When making a statement about what item of clothing we are putting on, we use the genitive case (omastav). When giving an order to someone as to what item of clothing to put on, we use the nomative form (nimetav). In the case of plural nouns (shoes, gloves, trousers etc.) we use the nominative form in both instances. It is normal in Estonian to also mention the body part to which the item of clothing is put, i.e. put your scarf on your neck instead of simply put your scarf on. This body part takes the illative case. Below you can find common body parts in their nomative and illative case forms as well as common items of clothing in their nomative and genitive forms [plural nouns are just listed in their nominative form].

Don't forget  that you can make use of the excellent tool Eesti keele süntesaator to get the singular and plural case forms of nouns and the conjugation of verbs [input in their -ma form].

Body Parts

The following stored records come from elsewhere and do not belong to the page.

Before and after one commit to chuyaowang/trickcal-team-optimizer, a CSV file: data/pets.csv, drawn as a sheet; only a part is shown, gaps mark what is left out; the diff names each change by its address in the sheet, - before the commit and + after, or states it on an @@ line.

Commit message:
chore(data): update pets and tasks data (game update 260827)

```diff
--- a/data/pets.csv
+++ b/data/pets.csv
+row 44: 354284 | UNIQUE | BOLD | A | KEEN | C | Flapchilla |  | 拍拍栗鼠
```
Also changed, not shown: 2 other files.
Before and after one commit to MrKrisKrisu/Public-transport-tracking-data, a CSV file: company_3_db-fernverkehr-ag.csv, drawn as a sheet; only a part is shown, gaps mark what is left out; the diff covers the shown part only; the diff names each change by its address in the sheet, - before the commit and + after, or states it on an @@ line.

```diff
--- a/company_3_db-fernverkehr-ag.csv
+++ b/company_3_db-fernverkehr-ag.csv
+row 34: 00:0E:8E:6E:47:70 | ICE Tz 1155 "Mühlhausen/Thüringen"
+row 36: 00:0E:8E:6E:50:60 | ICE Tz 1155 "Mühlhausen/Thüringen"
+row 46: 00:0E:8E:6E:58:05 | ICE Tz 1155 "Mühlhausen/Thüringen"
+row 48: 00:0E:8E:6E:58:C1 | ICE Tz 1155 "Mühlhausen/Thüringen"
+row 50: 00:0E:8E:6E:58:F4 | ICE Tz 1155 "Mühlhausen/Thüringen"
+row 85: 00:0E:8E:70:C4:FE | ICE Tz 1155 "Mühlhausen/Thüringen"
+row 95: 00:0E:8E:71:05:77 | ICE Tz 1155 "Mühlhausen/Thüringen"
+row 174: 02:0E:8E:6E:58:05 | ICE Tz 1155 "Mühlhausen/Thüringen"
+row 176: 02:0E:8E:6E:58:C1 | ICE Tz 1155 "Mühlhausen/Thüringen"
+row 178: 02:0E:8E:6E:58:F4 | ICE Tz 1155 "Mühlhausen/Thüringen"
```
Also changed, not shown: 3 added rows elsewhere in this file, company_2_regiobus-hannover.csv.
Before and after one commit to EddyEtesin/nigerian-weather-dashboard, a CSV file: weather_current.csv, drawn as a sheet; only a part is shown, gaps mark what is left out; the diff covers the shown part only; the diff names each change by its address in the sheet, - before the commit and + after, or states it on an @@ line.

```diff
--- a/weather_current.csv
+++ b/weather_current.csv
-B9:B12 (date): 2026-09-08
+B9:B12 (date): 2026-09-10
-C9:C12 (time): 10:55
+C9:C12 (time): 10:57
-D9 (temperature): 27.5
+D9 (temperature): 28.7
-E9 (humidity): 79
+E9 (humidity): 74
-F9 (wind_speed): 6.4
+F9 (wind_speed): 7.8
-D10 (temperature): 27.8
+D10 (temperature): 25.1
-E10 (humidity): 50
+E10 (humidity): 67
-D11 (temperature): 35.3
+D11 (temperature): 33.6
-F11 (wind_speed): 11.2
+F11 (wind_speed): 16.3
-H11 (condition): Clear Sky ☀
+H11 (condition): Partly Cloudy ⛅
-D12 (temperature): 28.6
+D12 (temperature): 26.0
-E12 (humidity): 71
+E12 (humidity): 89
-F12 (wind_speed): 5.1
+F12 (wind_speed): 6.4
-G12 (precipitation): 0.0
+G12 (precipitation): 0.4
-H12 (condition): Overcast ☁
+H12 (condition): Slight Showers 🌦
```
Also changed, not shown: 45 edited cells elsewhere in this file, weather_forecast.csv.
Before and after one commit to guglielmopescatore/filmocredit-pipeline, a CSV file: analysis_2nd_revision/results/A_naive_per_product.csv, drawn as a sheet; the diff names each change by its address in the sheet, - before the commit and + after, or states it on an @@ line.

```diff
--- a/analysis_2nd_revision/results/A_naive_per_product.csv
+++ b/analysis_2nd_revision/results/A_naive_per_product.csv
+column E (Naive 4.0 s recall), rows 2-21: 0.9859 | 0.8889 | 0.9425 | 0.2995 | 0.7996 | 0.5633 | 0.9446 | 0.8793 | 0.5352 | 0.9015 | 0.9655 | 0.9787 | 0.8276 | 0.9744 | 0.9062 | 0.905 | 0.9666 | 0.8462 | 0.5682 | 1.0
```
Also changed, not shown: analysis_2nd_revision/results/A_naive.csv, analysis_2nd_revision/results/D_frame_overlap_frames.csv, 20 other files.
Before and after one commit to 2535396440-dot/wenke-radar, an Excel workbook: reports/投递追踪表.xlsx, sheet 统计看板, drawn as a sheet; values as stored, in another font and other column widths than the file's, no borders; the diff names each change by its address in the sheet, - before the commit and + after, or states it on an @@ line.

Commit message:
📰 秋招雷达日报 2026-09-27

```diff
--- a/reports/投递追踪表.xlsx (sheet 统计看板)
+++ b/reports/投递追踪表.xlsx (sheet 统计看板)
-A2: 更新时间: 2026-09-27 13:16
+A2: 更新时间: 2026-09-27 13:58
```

selg, -a 'back' [ill. same as gen.]
kael, -a  'neck' [ill. same as gen.]
jalg, -a 'foot, leg'
pea, pähe 'head'
käsi, kätte 'hand, arm'

Items of Clothing

mantel, mantli 'coat'
jope, - 'jacket'
kampsun, -i 'cardigan, jumper, pull-over'
särk, särgi 'shirt'
sall, -i 'scarf'
müts, -i 'hat'
püksid 'trousers'
kingad 'shoes'
kindad 'gloves'
kleit, kleidi 'dress'
seelik, -u 'skirt'
pluus, -i 'blouse'
sokid 'socks'
sukad 'stockings'


Note that in Estonian we don't use possessive adjectives as we do in English.

Ma panen jope selga 'I am putting on my jacket' [lit. I put the jacket to the back]
Pane jope selga! 'Put on your jacket!' [lit. Put the jacket to the back]

Ma panen kampsuni selga. 'I am putting on my jumper'
Pane kiiresti kampsun selga! 'Put on your jumper quickly!'

Me paneme särgid selga 'We are putting on our shirts'
Paneme särgid selga! 'Let's put on our shirts!'

Te panete paksult riidesse 'Ye are getting dressed warmly'

Pange paksult riidesse! '(Ye) get dressed warmly!'

Ta paneb salli kaela 'He is putting on her scarf'
Pane sall kaela! 'Put on your scarf!'

Ta paneb kleidi/ seeliku selga 'She is putting on a dress/ skirt'
Las ta panna kleidi/ seeliku selga 'Let/ Leave her put on her dress/ skirt'

Ta paneb kiiresti sukad jalga 'She is putting on her stockings quickly'
Pane kiiresti sokid jalga 'Put on your socks quickly'

Ma panen kindad kätte 'I am putting on my gloves'
Sa paned kingad jalga 'You are putting on your shoes'

Ta panen mütsi pähe 'He is putting on his hat'
Pane müts pähe! 'Put on your hat!'